··· Entries provided
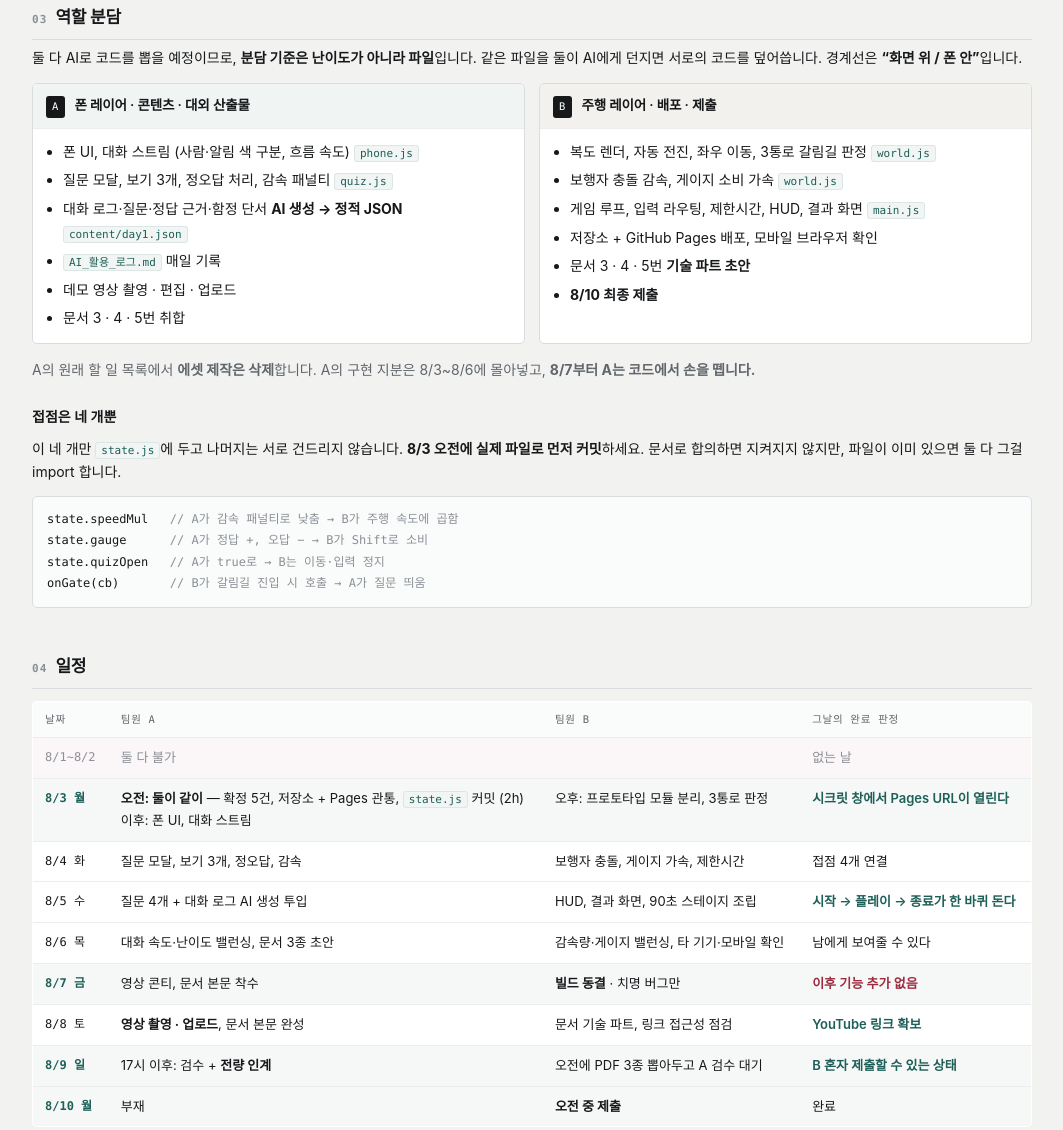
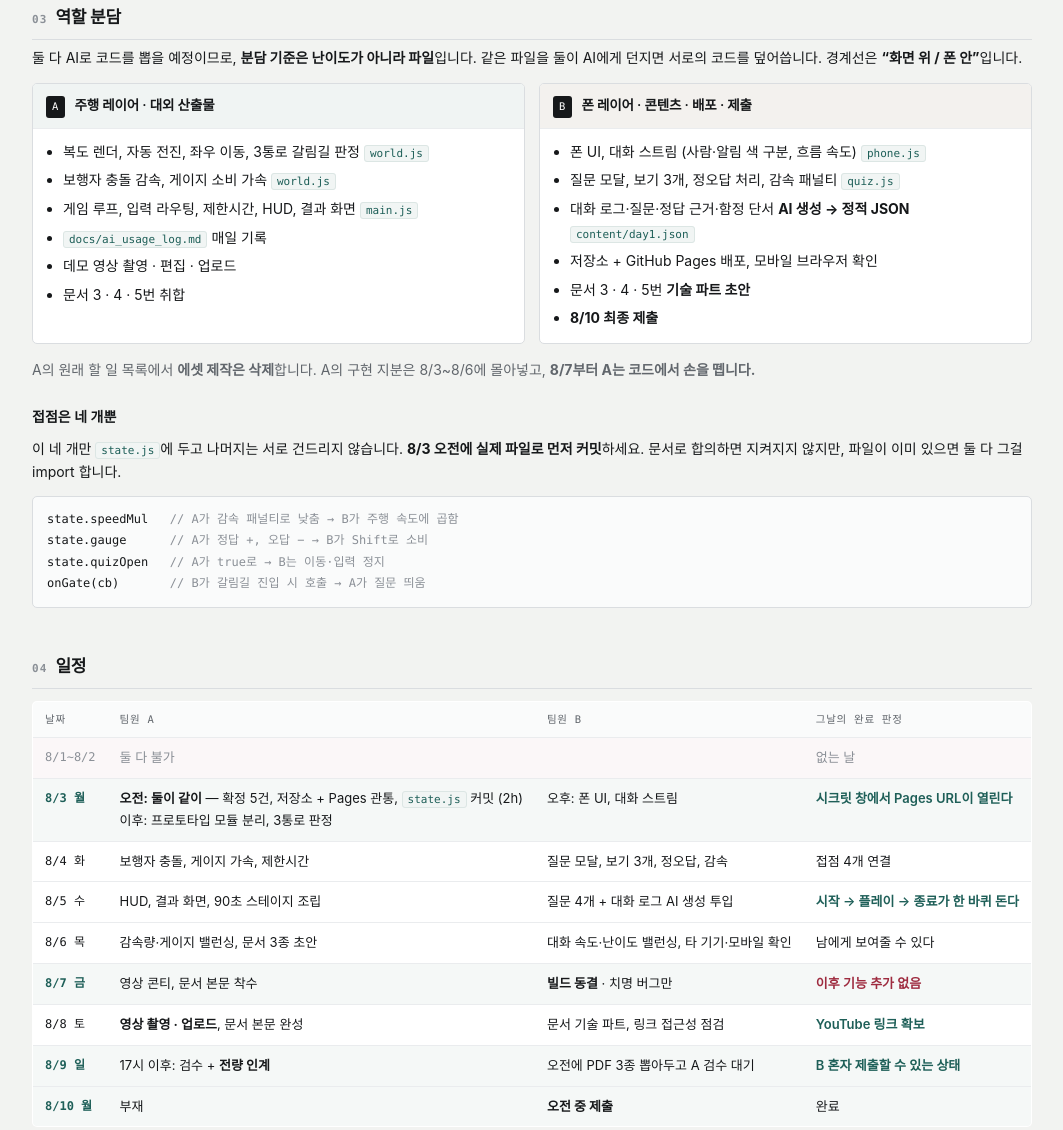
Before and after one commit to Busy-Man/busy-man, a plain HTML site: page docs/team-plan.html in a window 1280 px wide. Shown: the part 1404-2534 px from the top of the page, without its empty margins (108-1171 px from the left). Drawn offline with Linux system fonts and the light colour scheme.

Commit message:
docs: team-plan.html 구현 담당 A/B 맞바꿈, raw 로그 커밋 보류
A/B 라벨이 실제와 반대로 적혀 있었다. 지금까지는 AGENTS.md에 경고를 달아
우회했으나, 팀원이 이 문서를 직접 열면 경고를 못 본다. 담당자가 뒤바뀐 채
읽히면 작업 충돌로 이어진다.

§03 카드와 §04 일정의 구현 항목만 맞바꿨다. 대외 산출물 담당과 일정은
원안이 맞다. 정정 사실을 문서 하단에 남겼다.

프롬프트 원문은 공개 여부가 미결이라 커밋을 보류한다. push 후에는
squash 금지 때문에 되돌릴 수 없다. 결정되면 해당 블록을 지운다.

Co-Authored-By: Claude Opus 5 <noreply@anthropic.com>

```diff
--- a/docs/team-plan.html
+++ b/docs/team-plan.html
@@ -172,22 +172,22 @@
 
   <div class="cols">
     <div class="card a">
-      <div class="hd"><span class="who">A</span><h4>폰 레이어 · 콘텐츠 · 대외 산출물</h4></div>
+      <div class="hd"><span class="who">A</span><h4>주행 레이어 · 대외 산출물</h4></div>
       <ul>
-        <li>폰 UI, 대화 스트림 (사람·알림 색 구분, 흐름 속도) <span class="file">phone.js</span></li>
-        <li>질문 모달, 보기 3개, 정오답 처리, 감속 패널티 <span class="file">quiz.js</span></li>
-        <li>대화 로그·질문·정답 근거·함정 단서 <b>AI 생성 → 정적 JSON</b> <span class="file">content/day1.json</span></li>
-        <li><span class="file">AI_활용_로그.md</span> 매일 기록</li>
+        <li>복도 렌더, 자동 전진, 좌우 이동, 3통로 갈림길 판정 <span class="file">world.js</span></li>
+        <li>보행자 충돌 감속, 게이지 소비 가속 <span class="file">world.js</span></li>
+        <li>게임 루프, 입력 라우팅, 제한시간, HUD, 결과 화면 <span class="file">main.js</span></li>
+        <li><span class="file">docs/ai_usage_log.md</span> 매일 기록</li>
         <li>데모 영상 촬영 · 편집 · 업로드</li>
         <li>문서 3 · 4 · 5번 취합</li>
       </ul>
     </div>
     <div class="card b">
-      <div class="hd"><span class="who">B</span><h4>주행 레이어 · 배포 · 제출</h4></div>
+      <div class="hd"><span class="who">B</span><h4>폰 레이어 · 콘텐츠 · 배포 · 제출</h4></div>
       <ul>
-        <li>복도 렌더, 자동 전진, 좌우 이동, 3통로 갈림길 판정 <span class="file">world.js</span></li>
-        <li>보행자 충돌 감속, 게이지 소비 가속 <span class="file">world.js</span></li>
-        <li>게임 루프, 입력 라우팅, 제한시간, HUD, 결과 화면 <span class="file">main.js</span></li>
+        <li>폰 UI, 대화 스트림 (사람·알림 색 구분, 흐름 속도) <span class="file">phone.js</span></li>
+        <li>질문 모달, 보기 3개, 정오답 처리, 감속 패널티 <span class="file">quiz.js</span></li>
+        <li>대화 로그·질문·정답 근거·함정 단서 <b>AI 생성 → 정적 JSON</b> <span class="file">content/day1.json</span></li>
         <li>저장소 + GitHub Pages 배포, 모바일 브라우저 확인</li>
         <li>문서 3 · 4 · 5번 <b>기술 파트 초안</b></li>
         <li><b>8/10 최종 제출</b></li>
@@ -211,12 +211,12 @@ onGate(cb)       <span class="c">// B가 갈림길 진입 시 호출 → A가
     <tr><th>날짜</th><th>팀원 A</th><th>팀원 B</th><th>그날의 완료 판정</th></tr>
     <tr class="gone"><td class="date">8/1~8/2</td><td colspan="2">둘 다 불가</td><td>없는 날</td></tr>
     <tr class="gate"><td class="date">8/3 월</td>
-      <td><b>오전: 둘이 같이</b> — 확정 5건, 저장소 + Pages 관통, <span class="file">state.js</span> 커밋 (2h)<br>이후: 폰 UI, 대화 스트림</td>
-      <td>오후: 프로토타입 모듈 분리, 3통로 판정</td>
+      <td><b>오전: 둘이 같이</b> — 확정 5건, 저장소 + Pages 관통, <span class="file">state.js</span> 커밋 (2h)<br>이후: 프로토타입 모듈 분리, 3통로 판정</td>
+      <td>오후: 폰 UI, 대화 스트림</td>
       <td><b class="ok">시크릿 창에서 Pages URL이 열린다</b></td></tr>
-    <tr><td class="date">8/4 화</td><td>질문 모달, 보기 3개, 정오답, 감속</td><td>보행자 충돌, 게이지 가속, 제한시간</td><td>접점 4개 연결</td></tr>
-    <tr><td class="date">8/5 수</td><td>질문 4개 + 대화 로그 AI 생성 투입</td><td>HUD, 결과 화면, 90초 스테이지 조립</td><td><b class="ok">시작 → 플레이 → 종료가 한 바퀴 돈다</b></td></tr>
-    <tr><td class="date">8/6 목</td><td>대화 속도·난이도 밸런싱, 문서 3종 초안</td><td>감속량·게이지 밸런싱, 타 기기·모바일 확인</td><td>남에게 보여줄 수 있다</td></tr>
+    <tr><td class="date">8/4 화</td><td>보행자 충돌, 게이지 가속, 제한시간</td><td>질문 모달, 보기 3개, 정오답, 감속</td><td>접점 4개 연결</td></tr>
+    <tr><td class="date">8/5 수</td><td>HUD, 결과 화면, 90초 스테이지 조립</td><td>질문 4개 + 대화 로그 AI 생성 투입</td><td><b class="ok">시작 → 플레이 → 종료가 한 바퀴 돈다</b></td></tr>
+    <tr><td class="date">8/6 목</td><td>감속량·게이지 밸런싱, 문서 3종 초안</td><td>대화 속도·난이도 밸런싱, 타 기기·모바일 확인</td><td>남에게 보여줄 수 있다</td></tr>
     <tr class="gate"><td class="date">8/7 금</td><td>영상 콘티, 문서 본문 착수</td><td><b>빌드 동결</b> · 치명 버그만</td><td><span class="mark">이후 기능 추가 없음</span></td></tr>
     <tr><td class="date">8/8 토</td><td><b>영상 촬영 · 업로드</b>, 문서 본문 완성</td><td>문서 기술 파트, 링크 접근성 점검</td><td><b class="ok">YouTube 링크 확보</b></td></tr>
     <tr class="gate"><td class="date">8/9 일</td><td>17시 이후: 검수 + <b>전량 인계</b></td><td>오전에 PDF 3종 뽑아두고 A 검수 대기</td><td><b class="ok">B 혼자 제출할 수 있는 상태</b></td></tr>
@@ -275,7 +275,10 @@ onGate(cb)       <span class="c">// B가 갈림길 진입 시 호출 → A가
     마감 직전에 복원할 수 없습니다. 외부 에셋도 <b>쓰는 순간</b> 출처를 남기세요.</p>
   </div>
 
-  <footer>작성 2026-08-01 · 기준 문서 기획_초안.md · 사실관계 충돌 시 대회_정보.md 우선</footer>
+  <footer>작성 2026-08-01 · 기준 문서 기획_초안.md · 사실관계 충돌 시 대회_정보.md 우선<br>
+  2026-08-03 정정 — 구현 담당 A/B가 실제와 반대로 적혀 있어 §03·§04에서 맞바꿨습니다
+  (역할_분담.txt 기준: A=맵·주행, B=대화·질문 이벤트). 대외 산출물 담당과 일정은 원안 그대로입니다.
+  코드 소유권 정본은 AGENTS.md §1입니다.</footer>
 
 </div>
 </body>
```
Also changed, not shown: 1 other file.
······
◆ **What you need to do**: Search the records above for the string "AGENTS". Report each line that has it.

◆ **Exercise response**:
A/B 라벨이 실제와 반대로 적혀 있었다. 지금까지는 AGENTS.md에 경고를 달아
+  코드 소유권 정본은 AGENTS.md §1입니다.</footer>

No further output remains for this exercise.